Discover Greater Manchester's public road transport history with the Museum of Transport. Take a trip back in time with one of Britain's biggest collections of restored buses, coaches and trams. From a Victorian horse drawn bus to the prototype Metrolink tram, see and sit in fascinating vehicles that took Greater Manchester folk to work, shops and outings to the coast and the countryside.
The Pankhurst Centre
The Pankhurst Centre is the former home of Emmeline Pankhurst and her daughters Christabel, Sylvia and Adela and is the first place where the meetings of the WSPU, later known as the Suffragette movement, was held in october 1903. The Centre now houses a small museum/Heritage Centre which remains as a legacy to the Pankhurst family and the Suffragette movement, and is open to all.
Greater Manchester Police Museum
Explore Manchester's hidden past - an eerie underworld, where police officers were kept busy apprehending unsavoury characters of all ages. The Greater Manchester Police Museum and Archives enables you to experience what life was like for these officers. Come and see our 1879 Police Station, visit the cells and stand in a real Victorian Magistrates court!
Visit Victoria baths to experience rich architecture, unique arts events, stories of swimming, love, laughter and triumph. Create your own memories in this inspirational Grade II listed building, that served the community for 86 years and is still being returned to it's former glory. Discover rich terracotta, decorative stained glass, and sumptuous tiles and mosaics as you step inside.
Elizabeth Gaskell's House
Founded in 1653 Chetham's library is believed to be the oldest public library in the English-speaking world, and is housed in a well-preserved medieval college. The entire collection has been designated as one of national and international importance and you can explore this treasure in the heart of Manchester. As well as early printed books, the collections include a wealth of ephemera, manuscript diaries, letters, deeds, prints and paintings!
Working Class Movement Library
Elizabeth Gaskell's House in Manchester was the home of the famous author and her family. Her novels include Mary Barton, Cranford, North and South, Ruth and Wives and Daughters and are enjoyed on television, stage and radio.

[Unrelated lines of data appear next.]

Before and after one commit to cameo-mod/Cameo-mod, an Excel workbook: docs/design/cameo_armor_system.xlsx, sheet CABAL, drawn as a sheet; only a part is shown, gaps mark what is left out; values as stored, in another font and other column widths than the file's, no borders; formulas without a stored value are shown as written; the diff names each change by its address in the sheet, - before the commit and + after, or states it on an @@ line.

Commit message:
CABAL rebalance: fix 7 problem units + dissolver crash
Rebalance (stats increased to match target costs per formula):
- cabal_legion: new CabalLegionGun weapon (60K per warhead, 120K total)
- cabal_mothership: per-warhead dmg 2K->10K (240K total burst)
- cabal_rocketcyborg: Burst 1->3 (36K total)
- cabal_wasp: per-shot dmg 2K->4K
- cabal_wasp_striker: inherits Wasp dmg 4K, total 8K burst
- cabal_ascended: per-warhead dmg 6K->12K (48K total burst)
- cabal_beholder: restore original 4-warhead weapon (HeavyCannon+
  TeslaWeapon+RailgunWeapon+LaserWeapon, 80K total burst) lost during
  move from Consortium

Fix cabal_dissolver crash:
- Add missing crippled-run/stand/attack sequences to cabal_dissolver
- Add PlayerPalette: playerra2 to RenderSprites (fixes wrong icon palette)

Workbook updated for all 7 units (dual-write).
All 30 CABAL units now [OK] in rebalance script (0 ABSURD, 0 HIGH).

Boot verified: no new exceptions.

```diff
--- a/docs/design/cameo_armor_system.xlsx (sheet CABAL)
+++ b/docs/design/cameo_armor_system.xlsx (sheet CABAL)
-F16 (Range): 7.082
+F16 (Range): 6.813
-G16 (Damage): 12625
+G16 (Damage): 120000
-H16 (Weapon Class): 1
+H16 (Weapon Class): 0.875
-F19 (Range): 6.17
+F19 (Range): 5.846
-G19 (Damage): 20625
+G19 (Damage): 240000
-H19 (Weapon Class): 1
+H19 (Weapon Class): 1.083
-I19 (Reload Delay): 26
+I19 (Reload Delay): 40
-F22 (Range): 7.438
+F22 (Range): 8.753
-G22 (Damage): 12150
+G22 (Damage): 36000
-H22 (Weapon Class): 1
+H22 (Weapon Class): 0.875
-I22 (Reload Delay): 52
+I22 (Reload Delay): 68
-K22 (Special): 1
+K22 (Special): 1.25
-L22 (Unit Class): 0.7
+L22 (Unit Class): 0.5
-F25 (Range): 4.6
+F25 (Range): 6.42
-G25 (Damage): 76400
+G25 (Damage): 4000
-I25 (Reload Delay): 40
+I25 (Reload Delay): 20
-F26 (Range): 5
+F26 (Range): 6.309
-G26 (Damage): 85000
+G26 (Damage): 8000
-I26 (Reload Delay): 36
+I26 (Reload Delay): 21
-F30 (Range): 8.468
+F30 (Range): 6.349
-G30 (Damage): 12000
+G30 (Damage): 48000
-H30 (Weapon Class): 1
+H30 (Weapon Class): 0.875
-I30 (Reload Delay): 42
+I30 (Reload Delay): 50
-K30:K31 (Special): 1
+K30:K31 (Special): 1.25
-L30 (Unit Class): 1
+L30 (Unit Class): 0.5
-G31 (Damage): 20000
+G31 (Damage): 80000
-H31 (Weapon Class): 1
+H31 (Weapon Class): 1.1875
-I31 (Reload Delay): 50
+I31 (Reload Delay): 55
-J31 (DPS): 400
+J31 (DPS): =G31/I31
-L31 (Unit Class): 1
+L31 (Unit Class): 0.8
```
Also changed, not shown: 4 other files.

This beautifully restored home is now open to the public. It has spectacular period rooms and garden and a tea room for visitors to enjoy. There is also a programme of special activities.
Working people have always struggled to get their voices heard. The Working Class Movement Library records over 200 years of organising and campaigning by ordinary men and women. The collection provides a rich insight into working people's daily lives as well as their thoughts, hopes, fears and the roles they played in the significant events of their time.